_TASK DESCRIPTION:_
Return, exactly and in full, the lines of the records below starting at the one with "Before and after one commit to ONSBR/prevcarga, a" and ending at the one with "Also changed, not shown: 10 other files.", and no other lines.
*** Begin section ***
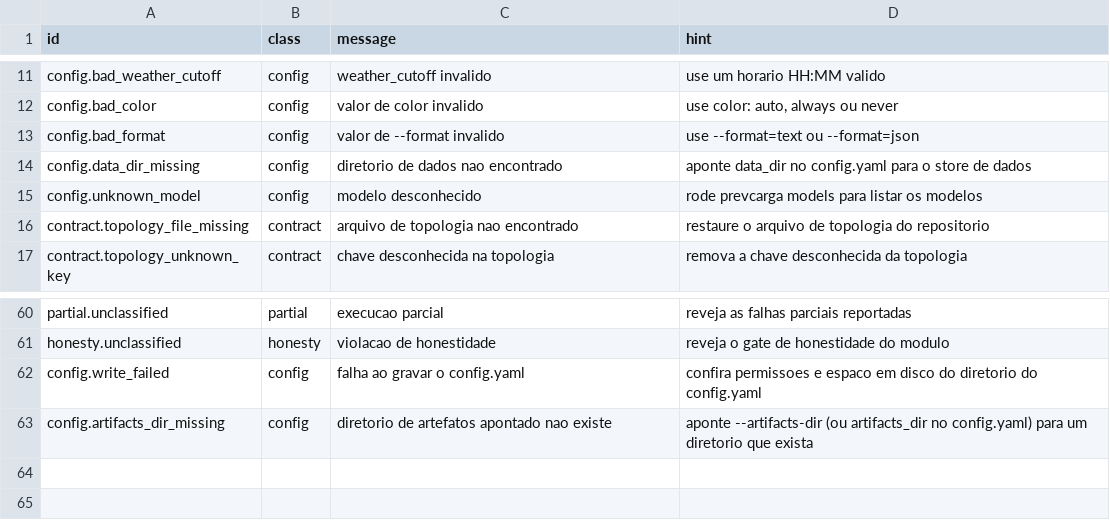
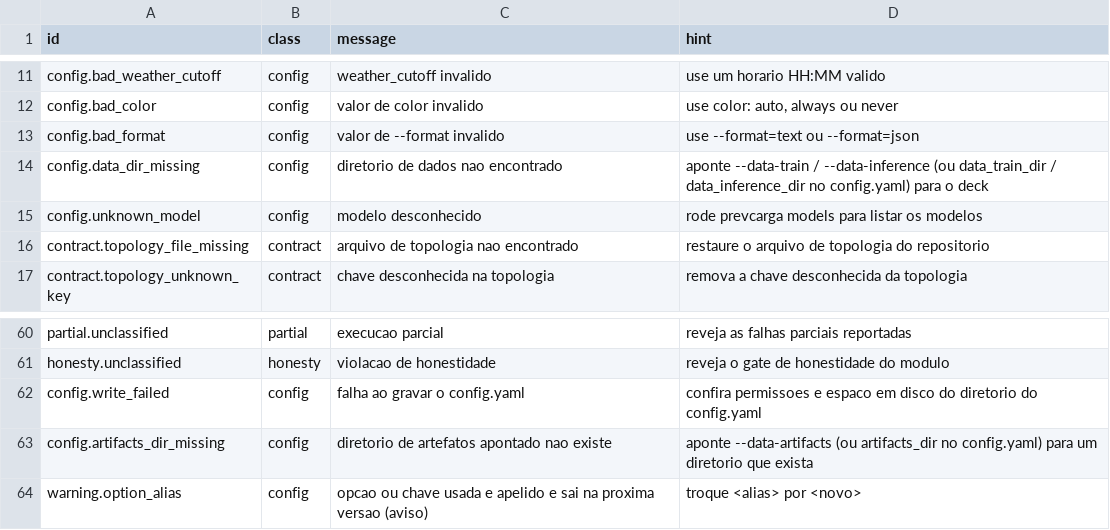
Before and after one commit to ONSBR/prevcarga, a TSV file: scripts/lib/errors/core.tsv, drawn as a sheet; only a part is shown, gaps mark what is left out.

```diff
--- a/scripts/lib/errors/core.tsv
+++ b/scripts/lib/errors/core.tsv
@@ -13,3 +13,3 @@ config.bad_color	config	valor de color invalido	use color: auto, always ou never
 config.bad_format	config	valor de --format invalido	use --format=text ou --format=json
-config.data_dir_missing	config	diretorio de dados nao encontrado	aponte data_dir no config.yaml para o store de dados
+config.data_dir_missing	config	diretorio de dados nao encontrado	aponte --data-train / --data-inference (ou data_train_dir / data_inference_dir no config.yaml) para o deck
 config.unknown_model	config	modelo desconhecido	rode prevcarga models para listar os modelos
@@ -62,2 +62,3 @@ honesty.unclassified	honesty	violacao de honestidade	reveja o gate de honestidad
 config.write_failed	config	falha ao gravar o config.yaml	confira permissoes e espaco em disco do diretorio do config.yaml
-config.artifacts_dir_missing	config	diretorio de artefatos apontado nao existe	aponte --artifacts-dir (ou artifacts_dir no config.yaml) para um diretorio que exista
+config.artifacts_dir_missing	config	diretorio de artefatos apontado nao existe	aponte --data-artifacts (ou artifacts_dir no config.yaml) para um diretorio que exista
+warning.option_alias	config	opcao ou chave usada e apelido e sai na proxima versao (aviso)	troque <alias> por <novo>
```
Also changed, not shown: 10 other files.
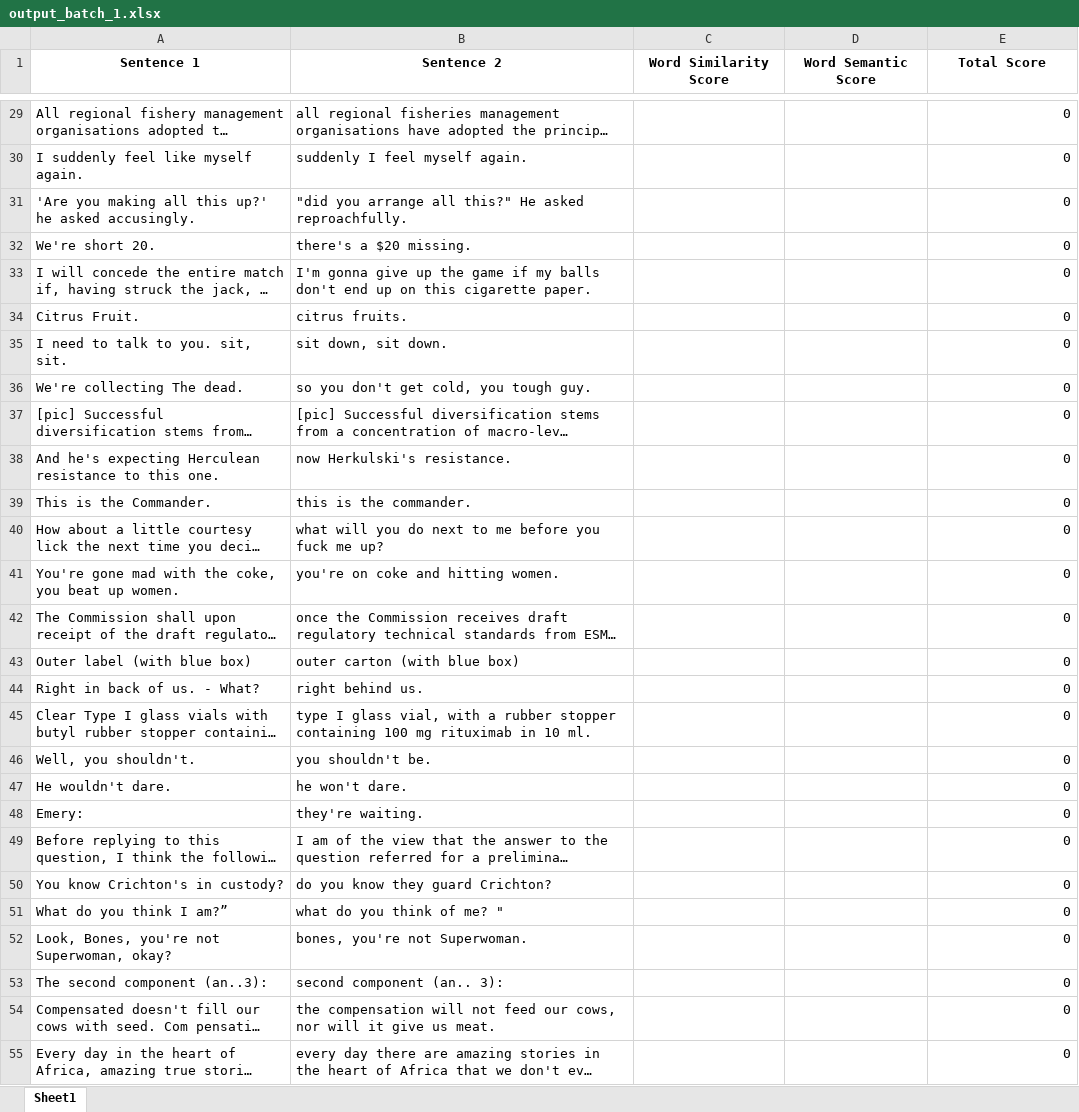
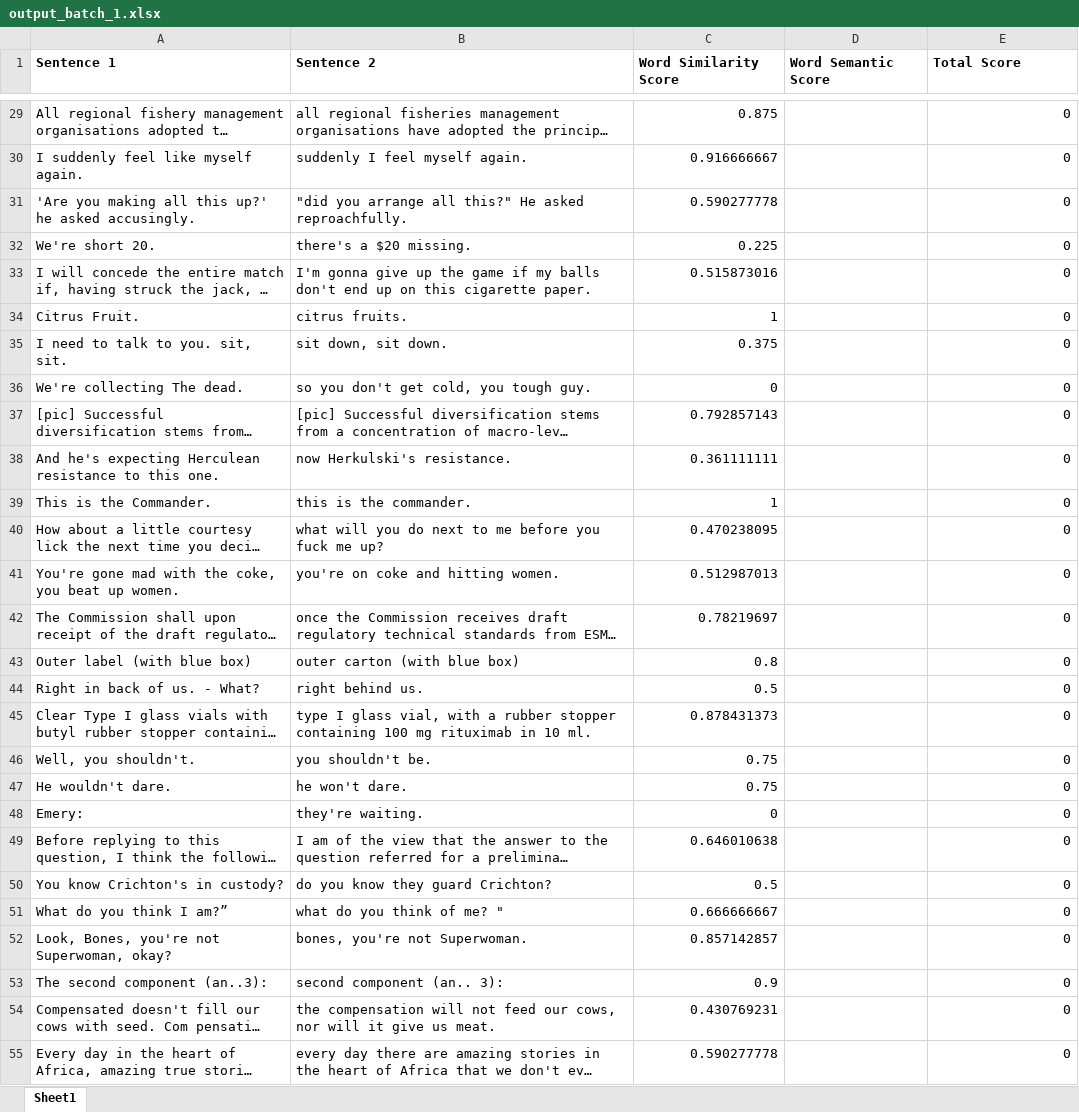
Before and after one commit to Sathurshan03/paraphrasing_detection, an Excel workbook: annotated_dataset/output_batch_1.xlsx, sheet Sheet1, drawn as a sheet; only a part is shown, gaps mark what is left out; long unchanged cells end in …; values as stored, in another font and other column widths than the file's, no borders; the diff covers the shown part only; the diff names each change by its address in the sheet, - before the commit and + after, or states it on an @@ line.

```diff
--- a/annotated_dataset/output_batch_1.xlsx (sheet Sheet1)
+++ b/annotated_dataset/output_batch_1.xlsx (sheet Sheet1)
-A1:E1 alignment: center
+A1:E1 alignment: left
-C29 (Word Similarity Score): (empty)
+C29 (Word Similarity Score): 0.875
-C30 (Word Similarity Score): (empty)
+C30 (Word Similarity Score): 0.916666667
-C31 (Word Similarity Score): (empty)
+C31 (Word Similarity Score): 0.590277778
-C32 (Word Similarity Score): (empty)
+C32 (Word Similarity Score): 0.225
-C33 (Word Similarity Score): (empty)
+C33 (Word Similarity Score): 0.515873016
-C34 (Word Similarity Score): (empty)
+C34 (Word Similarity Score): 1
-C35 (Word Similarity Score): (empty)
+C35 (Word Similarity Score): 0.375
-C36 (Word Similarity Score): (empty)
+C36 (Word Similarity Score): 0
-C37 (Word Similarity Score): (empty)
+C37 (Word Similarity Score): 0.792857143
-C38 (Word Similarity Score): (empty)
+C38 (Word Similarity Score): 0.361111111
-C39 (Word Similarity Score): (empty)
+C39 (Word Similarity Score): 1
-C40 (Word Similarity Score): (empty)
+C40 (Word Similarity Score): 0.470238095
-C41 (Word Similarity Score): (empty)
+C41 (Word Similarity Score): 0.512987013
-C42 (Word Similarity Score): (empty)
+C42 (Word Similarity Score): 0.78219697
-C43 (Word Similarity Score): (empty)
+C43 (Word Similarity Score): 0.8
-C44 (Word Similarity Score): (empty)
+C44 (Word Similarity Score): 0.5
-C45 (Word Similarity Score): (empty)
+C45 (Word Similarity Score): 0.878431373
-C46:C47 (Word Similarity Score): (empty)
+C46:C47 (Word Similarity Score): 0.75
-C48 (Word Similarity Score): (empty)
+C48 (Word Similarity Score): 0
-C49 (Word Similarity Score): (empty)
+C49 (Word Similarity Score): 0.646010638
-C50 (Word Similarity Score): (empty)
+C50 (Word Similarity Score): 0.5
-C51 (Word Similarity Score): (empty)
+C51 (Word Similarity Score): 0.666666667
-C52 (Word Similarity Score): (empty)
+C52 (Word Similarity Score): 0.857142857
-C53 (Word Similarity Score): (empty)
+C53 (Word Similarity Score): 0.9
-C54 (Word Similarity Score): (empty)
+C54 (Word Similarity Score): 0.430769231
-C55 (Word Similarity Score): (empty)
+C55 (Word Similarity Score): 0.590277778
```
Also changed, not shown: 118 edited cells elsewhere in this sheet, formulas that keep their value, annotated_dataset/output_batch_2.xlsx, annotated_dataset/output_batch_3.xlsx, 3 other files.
*** End section ***
*** Begin section ***
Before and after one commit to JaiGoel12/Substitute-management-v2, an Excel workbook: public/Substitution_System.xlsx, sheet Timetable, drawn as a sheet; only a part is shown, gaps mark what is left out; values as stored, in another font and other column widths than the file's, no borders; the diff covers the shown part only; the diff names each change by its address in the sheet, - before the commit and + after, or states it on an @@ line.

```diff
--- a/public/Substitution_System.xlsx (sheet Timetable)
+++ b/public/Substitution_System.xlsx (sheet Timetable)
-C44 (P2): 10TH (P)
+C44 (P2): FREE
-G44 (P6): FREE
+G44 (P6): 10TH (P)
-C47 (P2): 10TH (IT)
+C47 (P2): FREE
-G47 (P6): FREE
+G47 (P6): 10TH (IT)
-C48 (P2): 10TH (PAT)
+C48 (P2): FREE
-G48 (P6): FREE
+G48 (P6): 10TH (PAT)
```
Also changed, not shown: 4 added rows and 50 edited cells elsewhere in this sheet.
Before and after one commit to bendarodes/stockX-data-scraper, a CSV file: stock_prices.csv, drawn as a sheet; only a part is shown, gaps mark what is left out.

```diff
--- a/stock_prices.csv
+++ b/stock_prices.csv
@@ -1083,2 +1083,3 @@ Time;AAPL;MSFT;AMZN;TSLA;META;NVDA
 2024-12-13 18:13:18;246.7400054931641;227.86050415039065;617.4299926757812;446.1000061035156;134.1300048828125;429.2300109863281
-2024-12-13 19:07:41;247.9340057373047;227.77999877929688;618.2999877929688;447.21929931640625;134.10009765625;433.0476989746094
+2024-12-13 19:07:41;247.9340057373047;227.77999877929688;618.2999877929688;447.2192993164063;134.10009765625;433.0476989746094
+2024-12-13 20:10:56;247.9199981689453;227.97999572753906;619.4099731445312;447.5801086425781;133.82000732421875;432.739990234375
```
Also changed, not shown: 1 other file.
*** End section ***
*** Begin section ***
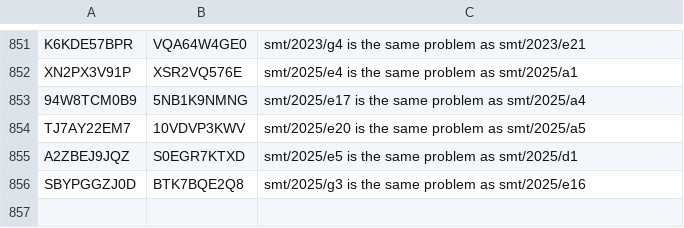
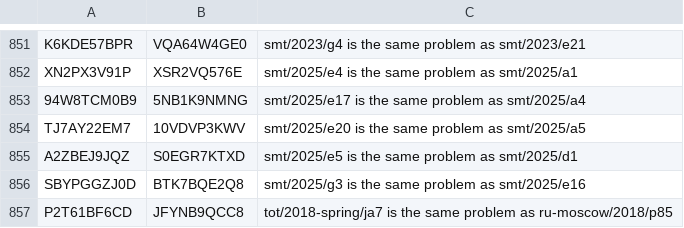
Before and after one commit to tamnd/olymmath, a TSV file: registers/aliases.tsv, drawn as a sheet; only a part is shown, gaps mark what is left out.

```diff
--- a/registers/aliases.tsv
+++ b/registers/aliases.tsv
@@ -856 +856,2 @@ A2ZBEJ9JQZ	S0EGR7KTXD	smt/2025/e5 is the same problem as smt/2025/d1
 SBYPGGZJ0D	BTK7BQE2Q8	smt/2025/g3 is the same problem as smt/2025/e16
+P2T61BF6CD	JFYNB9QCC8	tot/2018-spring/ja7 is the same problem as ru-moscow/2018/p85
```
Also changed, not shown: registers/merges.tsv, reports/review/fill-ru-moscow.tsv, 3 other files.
*** End section ***
_RESPONSE TO THIS EXERCISE:_
Before and after one commit to ONSBR/prevcarga, a TSV file: scripts/lib/errors/core.tsv, drawn as a sheet; only a part is shown, gaps mark what is left out.

```diff
--- a/scripts/lib/errors/core.tsv
+++ b/scripts/lib/errors/core.tsv
@@ -13,3 +13,3 @@ config.bad_color	config	valor de color invalido	use color: auto, always ou never
 config.bad_format	config	valor de --format invalido	use --format=text ou --format=json
-config.data_dir_missing	config	diretorio de dados nao encontrado	aponte data_dir no config.yaml para o store de dados
+config.data_dir_missing	config	diretorio de dados nao encontrado	aponte --data-train / --data-inference (ou data_train_dir / data_inference_dir no config.yaml) para o deck
 config.unknown_model	config	modelo desconhecido	rode prevcarga models para listar os modelos
@@ -62,2 +62,3 @@ honesty.unclassified	honesty	violacao de honestidade	reveja o gate de honestidad
 config.write_failed	config	falha ao gravar o config.yaml	confira permissoes e espaco em disco do diretorio do config.yaml
-config.artifacts_dir_missing	config	diretorio de artefatos apontado nao existe	aponte --artifacts-dir (ou artifacts_dir no config.yaml) para um diretorio que exista
+config.artifacts_dir_missing	config	diretorio de artefatos apontado nao existe	aponte --data-artifacts (ou artifacts_dir no config.yaml) para um diretorio que exista
+warning.option_alias	config	opcao ou chave usada e apelido e sai na proxima versao (aviso)	troque <alias> por <novo>
```
Also changed, not shown: 10 other files.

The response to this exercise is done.